→ **Exercise**:
Every line that contains the word "puddle" is to be copied from the listing.

→ **Excerpted records**:
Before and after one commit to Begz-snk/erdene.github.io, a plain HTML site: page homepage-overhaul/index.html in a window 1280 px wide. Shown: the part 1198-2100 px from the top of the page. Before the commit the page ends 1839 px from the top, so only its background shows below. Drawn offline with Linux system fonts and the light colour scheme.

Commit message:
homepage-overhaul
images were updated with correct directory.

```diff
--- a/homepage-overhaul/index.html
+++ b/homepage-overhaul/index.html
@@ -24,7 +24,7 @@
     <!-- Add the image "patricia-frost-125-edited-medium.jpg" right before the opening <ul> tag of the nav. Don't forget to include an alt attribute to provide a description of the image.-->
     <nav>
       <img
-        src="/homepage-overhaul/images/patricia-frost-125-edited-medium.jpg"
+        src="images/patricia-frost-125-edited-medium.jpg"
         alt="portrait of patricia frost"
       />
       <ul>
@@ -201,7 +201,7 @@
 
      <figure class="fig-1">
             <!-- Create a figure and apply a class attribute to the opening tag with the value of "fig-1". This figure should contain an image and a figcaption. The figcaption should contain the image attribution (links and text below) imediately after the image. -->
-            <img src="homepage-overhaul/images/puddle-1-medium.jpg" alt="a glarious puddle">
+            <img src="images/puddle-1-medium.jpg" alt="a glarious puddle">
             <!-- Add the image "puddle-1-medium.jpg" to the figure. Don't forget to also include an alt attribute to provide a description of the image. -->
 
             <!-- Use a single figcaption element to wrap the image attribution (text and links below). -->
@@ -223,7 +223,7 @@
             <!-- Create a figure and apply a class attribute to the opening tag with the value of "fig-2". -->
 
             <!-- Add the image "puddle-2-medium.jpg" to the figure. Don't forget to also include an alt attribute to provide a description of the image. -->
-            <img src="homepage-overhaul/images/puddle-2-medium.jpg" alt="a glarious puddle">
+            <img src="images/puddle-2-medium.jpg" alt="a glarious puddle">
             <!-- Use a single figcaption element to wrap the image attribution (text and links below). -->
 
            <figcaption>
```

* * *

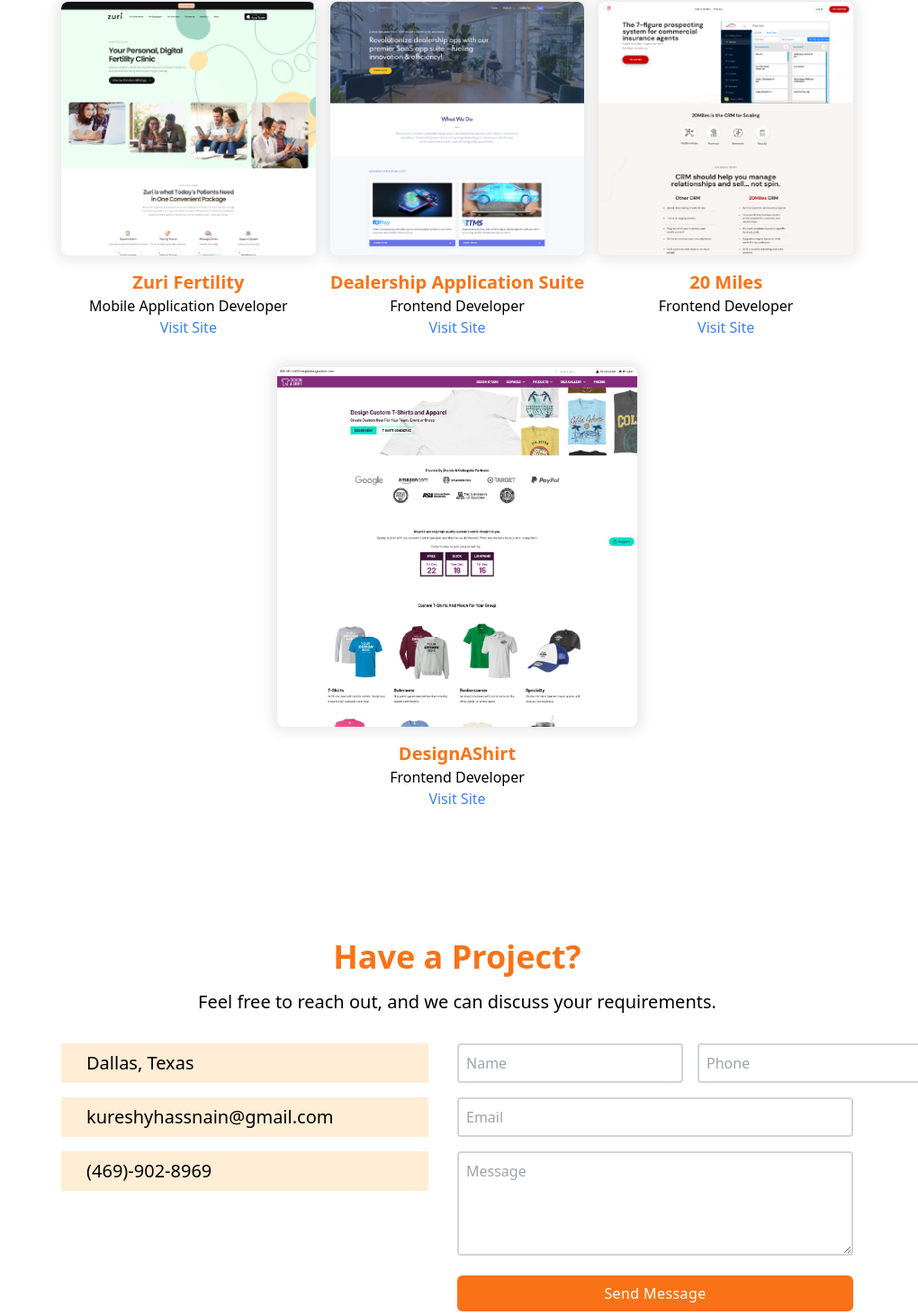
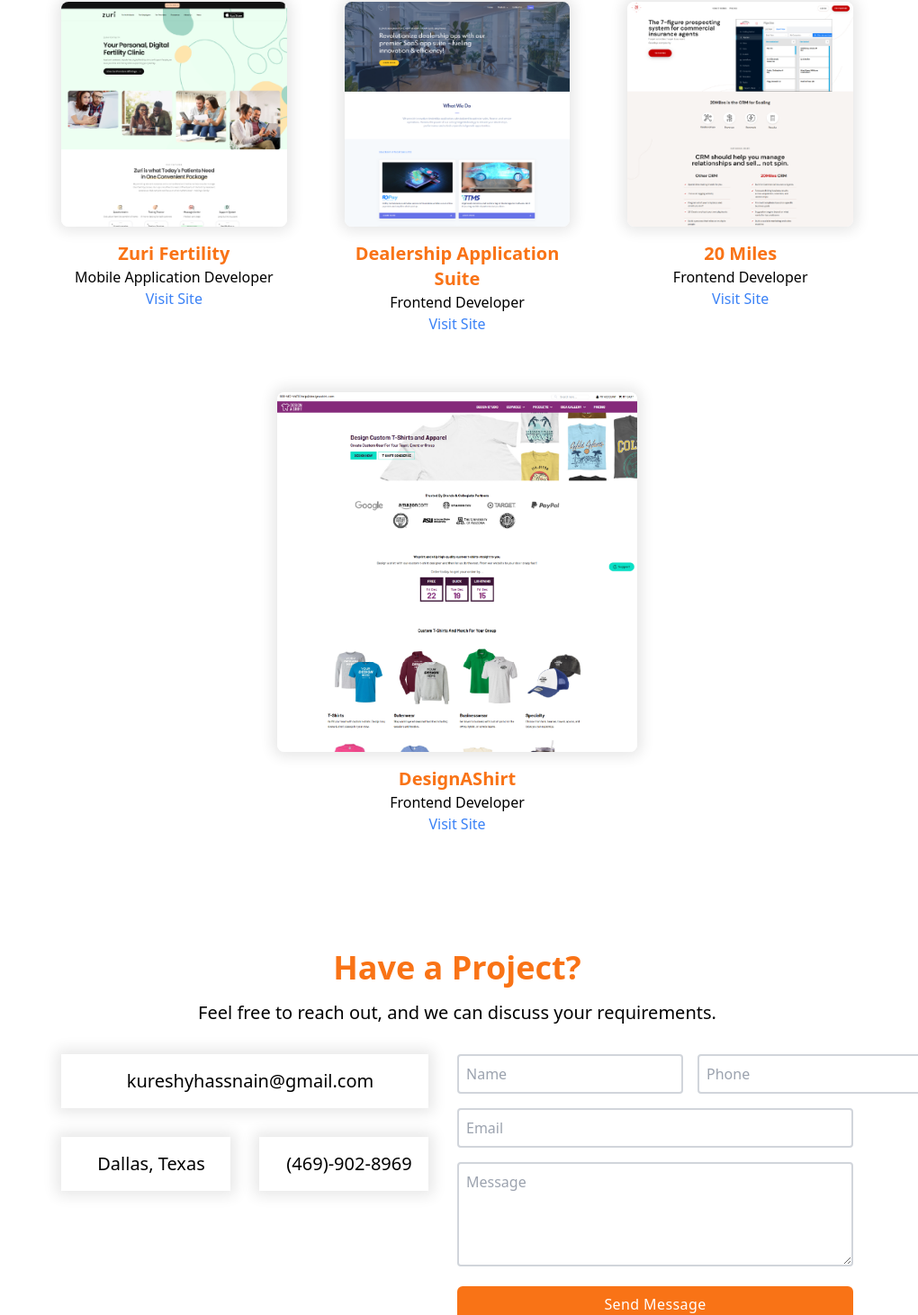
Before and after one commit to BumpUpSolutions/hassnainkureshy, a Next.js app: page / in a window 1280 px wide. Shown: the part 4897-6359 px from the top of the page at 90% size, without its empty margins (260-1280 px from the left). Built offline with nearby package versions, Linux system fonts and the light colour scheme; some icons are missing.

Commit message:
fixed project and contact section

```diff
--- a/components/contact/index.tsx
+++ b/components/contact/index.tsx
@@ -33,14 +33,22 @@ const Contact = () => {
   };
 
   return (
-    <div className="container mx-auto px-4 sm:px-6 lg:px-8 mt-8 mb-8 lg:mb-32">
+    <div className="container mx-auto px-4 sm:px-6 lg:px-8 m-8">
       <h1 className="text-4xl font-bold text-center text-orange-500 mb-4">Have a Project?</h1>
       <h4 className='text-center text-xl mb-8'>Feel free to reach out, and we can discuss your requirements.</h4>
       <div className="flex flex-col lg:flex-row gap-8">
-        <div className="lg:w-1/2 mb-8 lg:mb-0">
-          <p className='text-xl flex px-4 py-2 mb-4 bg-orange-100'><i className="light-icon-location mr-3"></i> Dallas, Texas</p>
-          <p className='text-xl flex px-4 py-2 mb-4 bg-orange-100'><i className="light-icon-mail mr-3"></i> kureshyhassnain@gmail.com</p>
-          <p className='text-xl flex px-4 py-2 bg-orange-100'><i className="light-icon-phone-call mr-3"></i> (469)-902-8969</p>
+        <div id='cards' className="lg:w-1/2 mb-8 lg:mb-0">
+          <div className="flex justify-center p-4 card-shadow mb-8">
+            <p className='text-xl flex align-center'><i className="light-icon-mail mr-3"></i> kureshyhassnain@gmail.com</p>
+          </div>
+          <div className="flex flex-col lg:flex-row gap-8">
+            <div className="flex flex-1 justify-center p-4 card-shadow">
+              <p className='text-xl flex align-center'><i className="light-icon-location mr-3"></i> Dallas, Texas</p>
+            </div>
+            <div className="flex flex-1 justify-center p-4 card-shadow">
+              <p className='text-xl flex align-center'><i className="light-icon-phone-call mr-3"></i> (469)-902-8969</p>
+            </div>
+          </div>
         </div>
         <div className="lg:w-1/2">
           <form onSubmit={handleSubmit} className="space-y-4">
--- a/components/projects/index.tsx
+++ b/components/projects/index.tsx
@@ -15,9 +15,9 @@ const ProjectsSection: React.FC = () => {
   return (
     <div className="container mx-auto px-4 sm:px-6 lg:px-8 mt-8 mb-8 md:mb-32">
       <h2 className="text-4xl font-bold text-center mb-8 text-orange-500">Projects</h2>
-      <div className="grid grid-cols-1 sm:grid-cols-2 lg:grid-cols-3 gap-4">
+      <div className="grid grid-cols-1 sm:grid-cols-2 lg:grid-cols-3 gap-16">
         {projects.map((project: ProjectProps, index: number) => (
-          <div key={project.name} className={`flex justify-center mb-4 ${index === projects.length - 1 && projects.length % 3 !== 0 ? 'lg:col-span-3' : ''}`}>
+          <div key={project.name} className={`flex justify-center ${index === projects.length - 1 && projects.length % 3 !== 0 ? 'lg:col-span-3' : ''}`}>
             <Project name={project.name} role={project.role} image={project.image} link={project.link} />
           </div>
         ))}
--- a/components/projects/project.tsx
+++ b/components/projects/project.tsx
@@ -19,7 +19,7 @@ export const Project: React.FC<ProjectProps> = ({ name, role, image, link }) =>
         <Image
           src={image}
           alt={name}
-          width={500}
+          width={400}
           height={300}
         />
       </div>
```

→ **Written solution**:
-            <img src="homepage-overhaul/images/puddle-1-medium.jpg" alt="a glarious puddle">
+            <img src="images/puddle-1-medium.jpg" alt="a glarious puddle">
             <!-- Add the image "puddle-1-medium.jpg" to the figure. Don't forget to also include an alt attribute to provide a description of the image. -->
             <!-- Add the image "puddle-2-medium.jpg" to the figure. Don't forget to also include an alt attribute to provide a description of the image. -->
-            <img src="homepage-overhaul/images/puddle-2-medium.jpg" alt="a glarious puddle">
+            <img src="images/puddle-2-medium.jpg" alt="a glarious puddle">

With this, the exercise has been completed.